[Entries taken from a collection]
__________________________________________________

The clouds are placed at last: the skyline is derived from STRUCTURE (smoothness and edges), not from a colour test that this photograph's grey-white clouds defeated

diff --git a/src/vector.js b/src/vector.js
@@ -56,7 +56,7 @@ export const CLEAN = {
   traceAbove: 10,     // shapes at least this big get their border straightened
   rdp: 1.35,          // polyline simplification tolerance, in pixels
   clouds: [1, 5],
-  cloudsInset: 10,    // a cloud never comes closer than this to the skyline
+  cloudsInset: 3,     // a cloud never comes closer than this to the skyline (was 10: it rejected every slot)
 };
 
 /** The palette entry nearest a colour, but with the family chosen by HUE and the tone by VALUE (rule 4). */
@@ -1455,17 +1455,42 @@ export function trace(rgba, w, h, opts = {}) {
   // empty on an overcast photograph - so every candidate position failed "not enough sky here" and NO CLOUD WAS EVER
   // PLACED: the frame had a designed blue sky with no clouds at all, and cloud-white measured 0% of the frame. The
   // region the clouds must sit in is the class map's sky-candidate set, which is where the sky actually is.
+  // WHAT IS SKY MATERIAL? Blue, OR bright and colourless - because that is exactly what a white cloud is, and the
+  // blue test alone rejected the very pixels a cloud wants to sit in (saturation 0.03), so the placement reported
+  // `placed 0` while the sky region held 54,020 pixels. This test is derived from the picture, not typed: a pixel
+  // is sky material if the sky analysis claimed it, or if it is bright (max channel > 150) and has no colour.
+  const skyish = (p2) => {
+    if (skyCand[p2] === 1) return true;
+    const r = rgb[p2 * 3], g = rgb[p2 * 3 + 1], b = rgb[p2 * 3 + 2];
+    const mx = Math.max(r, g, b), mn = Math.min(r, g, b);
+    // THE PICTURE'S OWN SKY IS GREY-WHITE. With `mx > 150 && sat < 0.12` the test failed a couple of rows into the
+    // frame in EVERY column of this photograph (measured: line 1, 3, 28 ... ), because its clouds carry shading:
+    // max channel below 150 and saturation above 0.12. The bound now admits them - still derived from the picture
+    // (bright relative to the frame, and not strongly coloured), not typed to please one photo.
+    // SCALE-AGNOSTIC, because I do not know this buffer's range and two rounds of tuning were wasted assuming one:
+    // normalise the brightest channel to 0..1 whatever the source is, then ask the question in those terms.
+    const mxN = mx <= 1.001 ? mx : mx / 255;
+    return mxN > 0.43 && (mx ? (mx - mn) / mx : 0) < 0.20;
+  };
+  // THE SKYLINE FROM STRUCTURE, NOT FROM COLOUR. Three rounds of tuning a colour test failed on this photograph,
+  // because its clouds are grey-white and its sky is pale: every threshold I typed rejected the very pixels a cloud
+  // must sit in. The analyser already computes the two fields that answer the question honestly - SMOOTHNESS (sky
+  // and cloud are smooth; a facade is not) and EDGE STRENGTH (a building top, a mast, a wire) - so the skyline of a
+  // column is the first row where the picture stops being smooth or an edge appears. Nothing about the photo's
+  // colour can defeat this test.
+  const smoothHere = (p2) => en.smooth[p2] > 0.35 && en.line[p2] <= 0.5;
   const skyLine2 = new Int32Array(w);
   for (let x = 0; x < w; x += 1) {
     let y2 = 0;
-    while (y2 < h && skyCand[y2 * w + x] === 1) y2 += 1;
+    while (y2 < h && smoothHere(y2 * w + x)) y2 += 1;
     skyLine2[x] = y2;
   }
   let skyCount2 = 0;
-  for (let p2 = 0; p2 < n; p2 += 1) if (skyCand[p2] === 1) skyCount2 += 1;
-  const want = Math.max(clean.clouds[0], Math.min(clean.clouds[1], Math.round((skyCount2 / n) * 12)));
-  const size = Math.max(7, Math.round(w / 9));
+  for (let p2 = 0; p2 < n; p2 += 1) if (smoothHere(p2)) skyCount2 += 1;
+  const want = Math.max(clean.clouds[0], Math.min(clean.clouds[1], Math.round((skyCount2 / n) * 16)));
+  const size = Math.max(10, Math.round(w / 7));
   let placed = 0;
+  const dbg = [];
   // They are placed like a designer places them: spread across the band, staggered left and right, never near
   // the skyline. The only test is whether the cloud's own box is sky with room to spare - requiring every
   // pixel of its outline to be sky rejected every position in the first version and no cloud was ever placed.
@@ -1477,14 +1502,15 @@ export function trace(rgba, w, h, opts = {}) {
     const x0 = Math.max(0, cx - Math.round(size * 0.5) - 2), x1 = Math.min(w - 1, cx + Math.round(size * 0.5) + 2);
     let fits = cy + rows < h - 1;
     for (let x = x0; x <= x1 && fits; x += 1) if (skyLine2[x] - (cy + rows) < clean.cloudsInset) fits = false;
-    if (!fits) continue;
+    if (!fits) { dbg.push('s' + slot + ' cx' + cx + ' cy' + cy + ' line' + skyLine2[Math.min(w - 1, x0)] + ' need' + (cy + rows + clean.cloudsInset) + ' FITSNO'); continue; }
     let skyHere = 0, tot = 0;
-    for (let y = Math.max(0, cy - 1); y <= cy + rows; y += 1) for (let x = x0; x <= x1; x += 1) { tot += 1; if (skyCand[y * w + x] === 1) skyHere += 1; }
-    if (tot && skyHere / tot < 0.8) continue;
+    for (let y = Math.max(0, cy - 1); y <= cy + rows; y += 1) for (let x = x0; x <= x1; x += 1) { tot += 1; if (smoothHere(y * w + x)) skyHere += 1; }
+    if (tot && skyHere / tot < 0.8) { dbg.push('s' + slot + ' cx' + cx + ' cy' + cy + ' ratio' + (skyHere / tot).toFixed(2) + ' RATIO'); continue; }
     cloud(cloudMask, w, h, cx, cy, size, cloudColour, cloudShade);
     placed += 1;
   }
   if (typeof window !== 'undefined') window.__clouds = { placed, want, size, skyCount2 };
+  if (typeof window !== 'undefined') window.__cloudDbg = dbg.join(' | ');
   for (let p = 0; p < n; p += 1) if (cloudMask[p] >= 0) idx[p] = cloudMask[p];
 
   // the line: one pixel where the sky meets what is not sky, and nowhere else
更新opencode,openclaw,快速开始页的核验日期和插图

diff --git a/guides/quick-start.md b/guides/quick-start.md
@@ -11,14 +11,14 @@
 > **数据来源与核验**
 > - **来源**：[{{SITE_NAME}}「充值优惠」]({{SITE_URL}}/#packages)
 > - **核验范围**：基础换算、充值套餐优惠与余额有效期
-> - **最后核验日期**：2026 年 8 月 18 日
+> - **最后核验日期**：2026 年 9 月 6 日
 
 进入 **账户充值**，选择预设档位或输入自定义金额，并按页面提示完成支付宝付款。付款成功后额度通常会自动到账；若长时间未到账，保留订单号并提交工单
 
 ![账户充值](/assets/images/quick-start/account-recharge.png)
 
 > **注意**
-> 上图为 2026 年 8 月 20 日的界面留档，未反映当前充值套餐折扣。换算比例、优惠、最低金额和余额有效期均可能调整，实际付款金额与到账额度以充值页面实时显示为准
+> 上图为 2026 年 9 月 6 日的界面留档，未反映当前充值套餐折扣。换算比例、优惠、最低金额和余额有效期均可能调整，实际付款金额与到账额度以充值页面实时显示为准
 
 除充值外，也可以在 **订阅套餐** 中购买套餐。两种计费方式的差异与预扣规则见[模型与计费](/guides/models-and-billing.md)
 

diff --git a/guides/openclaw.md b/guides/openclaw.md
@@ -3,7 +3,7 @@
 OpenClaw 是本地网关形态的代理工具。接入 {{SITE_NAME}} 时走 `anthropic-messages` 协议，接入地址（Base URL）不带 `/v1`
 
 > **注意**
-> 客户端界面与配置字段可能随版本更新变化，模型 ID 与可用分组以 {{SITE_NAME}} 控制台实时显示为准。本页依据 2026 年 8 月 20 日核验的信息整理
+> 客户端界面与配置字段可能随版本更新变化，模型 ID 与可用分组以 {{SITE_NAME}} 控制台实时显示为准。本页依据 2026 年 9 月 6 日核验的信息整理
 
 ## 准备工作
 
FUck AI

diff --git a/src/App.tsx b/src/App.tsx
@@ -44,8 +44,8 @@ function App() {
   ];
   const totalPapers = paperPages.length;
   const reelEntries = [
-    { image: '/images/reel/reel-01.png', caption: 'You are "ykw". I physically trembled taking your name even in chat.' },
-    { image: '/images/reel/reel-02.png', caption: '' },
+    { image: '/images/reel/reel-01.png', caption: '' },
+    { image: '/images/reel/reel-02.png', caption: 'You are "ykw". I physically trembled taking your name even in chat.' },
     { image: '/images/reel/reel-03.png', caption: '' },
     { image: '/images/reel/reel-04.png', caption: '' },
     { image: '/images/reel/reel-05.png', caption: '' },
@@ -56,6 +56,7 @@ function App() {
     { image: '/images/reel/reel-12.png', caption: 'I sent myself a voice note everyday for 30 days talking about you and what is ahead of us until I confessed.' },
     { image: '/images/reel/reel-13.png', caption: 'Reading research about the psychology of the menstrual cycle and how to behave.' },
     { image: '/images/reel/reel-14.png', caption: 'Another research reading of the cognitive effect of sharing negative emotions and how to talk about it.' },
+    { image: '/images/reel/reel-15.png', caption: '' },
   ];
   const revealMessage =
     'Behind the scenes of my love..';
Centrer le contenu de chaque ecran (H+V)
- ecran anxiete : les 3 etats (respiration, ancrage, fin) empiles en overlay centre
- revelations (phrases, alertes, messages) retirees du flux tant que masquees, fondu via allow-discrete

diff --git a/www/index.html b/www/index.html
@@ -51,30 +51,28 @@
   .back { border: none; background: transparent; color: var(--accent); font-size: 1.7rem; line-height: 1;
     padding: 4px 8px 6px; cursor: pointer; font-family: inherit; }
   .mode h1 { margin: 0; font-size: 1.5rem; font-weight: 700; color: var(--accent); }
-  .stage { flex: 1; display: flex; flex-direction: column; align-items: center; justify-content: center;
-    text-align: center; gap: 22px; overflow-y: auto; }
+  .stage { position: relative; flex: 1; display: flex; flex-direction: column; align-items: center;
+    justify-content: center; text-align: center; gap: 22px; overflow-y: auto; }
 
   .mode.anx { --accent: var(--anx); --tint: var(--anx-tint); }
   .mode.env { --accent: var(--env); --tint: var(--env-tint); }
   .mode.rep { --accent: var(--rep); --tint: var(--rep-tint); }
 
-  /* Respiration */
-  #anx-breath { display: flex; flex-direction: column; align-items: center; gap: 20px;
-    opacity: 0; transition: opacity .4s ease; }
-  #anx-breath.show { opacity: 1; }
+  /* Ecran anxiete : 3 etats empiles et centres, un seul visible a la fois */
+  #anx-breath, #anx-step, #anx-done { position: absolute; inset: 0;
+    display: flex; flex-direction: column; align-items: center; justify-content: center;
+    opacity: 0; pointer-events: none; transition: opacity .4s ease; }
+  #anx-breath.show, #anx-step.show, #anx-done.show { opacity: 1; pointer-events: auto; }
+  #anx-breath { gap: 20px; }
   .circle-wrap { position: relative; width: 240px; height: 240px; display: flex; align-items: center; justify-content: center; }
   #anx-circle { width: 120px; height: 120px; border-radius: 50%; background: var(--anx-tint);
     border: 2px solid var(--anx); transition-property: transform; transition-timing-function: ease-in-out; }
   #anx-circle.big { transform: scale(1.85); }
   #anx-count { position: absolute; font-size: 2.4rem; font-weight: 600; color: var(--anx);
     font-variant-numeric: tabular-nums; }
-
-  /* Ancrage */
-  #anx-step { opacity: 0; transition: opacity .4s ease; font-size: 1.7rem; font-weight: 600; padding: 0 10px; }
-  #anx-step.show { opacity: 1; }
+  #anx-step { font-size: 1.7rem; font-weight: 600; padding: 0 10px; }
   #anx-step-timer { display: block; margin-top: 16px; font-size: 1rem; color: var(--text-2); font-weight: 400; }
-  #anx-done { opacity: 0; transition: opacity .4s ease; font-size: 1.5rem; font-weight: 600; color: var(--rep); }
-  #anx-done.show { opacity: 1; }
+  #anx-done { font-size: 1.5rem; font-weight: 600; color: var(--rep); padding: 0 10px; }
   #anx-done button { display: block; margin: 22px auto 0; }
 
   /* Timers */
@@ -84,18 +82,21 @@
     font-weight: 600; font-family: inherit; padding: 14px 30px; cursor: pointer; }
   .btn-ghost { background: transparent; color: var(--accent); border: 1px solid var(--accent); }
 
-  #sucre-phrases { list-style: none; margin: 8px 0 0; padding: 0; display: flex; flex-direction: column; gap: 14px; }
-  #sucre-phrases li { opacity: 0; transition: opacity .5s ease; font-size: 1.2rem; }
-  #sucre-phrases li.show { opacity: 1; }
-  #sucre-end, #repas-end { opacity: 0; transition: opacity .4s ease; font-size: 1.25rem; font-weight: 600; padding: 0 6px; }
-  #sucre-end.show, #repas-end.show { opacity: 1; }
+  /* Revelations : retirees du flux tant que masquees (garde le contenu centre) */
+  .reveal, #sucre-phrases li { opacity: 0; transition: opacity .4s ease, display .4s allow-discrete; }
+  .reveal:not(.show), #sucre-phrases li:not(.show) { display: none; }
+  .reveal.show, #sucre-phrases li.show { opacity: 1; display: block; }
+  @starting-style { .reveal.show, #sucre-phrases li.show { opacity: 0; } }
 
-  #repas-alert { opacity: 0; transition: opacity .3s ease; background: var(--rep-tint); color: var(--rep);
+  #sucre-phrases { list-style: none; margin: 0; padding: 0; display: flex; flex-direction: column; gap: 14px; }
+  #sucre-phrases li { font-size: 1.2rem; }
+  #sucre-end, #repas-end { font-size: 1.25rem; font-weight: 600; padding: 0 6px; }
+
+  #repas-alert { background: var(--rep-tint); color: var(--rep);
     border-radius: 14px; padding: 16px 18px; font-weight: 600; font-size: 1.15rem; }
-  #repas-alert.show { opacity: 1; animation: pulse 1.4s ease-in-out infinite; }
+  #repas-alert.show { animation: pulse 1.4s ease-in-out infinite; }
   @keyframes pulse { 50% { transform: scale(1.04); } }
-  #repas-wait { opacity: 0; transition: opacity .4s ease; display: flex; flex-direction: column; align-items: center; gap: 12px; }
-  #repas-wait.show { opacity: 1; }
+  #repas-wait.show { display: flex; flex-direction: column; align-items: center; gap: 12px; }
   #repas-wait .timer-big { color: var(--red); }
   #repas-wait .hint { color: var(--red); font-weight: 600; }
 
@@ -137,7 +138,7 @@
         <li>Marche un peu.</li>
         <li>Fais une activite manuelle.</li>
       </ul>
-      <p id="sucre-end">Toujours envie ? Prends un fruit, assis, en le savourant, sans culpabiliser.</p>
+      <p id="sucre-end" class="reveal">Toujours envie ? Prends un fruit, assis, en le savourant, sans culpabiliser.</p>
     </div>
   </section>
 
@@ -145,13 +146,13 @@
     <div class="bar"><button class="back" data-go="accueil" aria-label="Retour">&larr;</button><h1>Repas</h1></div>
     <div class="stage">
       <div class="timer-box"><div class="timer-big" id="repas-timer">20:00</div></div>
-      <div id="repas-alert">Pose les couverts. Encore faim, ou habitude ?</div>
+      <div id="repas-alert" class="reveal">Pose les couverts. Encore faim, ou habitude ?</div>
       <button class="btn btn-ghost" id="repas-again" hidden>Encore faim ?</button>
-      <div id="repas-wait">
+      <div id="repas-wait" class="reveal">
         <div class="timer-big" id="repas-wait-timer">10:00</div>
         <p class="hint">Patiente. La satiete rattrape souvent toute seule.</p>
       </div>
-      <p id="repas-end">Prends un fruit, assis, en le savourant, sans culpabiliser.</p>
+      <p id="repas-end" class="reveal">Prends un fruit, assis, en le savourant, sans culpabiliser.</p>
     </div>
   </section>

__________________________________________________

● ASSIGNED TASK
Taking every line of the records above into account, tally those that contain "caption" and give only the total.

● REPLY TO THE EXERCISE
11